University of Washington Abstract Zimbabwean Literature since 1980: Irrealist Style and Capitalist Modernization Meredith Bauer Chair of the Supervisory Committee: Nancy K. Ketcham Endowed Chair, Laura Chrisman Department of English This dissertation analyzes the works of three Zimbabwean writers since 1980—Dambudzo Marechera, Yvonne Vera and NoViolet Bulawayo—using the lenses of the world-systems theory of combined and uneven development and irrealist aesthetics. It draws upon the Warwick Research Collective’s (WReC’s) definition of “irrealism” as a literary style that incorporates experimental and non-representational techniques, sometimes alongside realist techniques. Marechera, Vera and Bulawayo use irrealism to engage with political economy, more specifically the uneven nature of capitalist modernization. The Marxian theory of “combined and uneven development” is based on the contributions of Lenin and Trotsky to understanding world-systems. Lenin observed transnational unevenness, specifically between the core national powers and the peripheral countries they dominate. Trotsky observed that during transitional periods, archaic and modern social formations often combined in unpredictable ways. Trotsky also emphasized that the capitalist system had become hegemonic across the globe. Following these contributions, Deckard et al argue that capitalist development “does not smooth away but rather produces unevenness, systematically and as a matter of course” (12). Modernity is composed of inconsistencies between the archaic and the contemporary and conflict between core and various layered peripheries.

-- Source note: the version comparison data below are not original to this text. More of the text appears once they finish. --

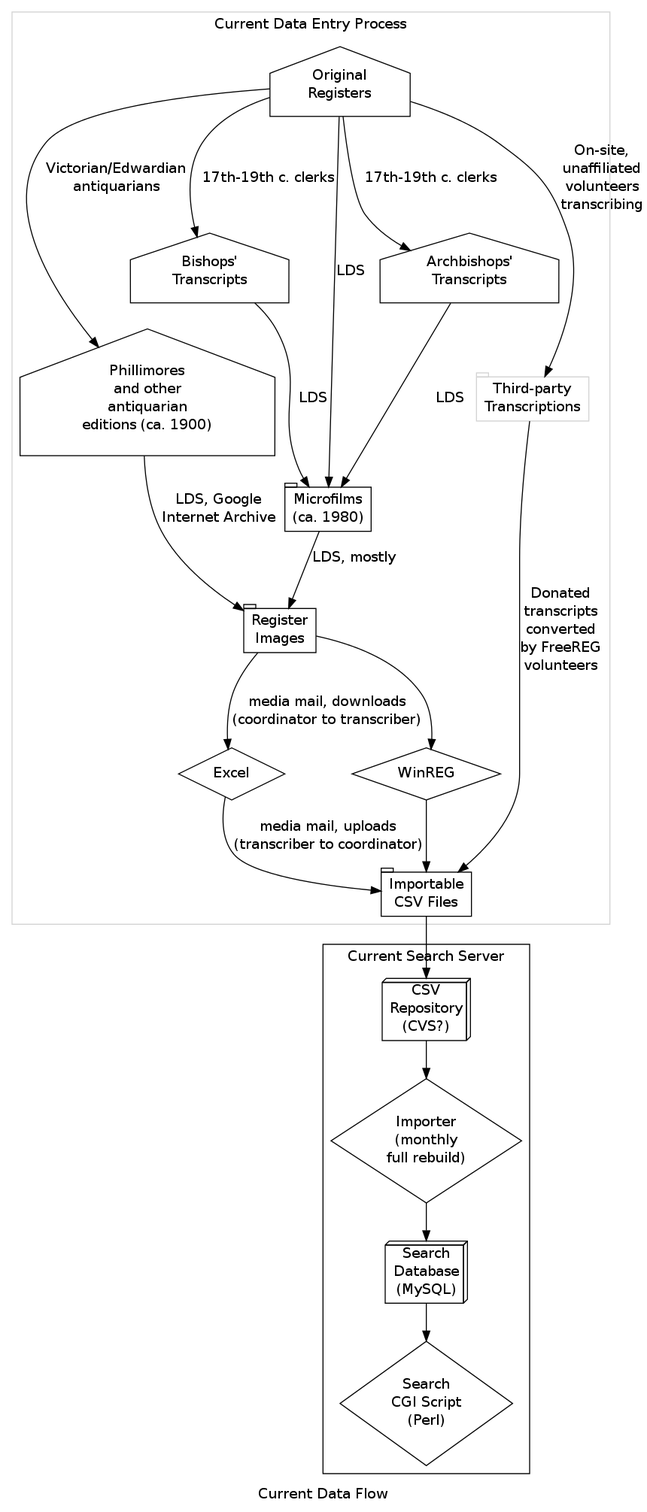
FreeUKGen/MyopicVicar keeps this Graphviz diagram as doc/design/data_flow/approach/current2.png. Above is the earlier version. Its source is kept beside it as doc/design/data_flow/approach/current2.dot.
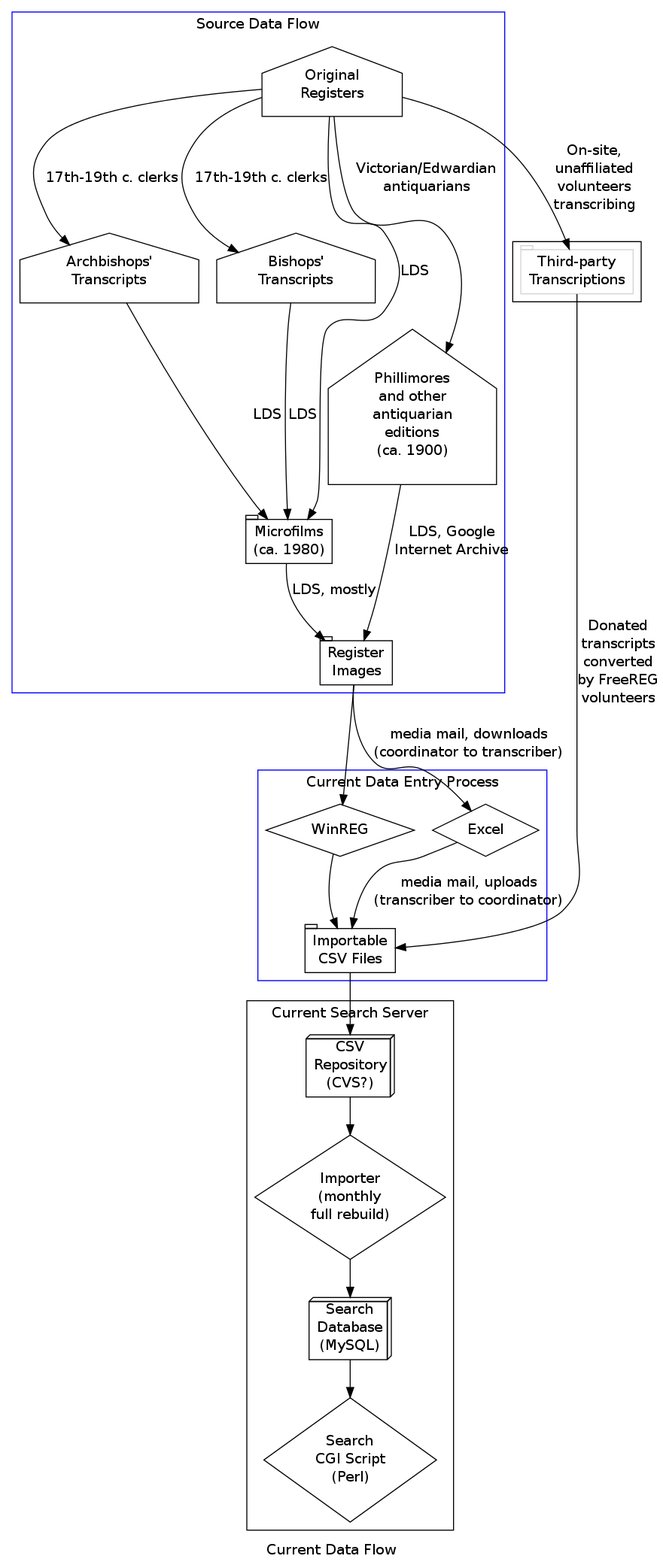
The same file after the commit.

Commit message:
Made dataflow more accurate

The edit, as a diff of the source:
```diff
@@ -3,14 +3,12 @@
 
 
 	subgraph cluster_2 {
-		color=lightgrey;
+		color=blue;
 
 		registers [label="Original\nRegisters",shape="house"];
 		bt_registers [label="Bishops'\nTranscripts",shape="house"];
 		at_registers [label="Archbishops'\nTranscripts",shape="house"];
-		phillimores [label="Phillimores\nand other\nantiquarian\neditions (ca. 1900)",shape="house"];
-		externaltranscripts [label="Third-party\nTranscriptions",shape="tab",color=lightgrey];
-		registers->externaltranscripts [label="On-site,\nunaffiliated\nvolunteers\ntranscribing"];
+		phillimores [label="Phillimores\nand other\nantiquarian\neditions\n(ca. 1900)",shape="house"];
 		registers->phillimores [label="Victorian/Edwardian\nantiquarians"];
 		registers->bt_registers [label="17th-19th c. clerks"];
 		registers->at_registers [label="17th-19th c. clerks"];
@@ -21,6 +19,17 @@
 		bt_registers->microfilms [label="LDS"];
 		at_registers->microfilms [label="LDS"];
 		registers->microfilms [label="LDS"];
+		label="Source Data Flow";
+	}
+
+	subgraph cluster_3 {
+		externaltranscripts [label="Third-party\nTranscriptions",shape="tab",color=lightgrey];
+		registers->externaltranscripts [label="On-site,\nunaffiliated\nvolunteers\ntranscribing"];
+		label="";
+	}
+
+	subgraph cluster_1 {
+		color=blue;
 
 		winreg [label="WinREG",shape="diamond"];
 		excel [label="Excel",shape="diamond"];
```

Marechera, Vera and Bulawayo deploy irrealist techniques to “show us what it feels like to live on a given ground” within the systemic crises of postcoloniality, civil war, post-independence authoritarianism and economic failure, as indicators of world-system combined unevenness (Lazarus 133-134). Marechera developed a Menippean satirical project that manifested in both writing and performance, to respond to power hierarchies as embedded within opposition groups and revolutionary politics both in Zimbabwe and in the UK. Vera wrote feminist revisionist historiographical fiction as a response to the layered peripheralization of certain groups—women, the poor, and Ndebele communities in Matabeleland. Bulawayo has exhibited less interest in specifying the historical context for her work than either of her predecessors. Although she deploys irrealist techniques, Bulawayo’s creative choices are imbricated in the literary market particular to the US, a core market in the world-literary system.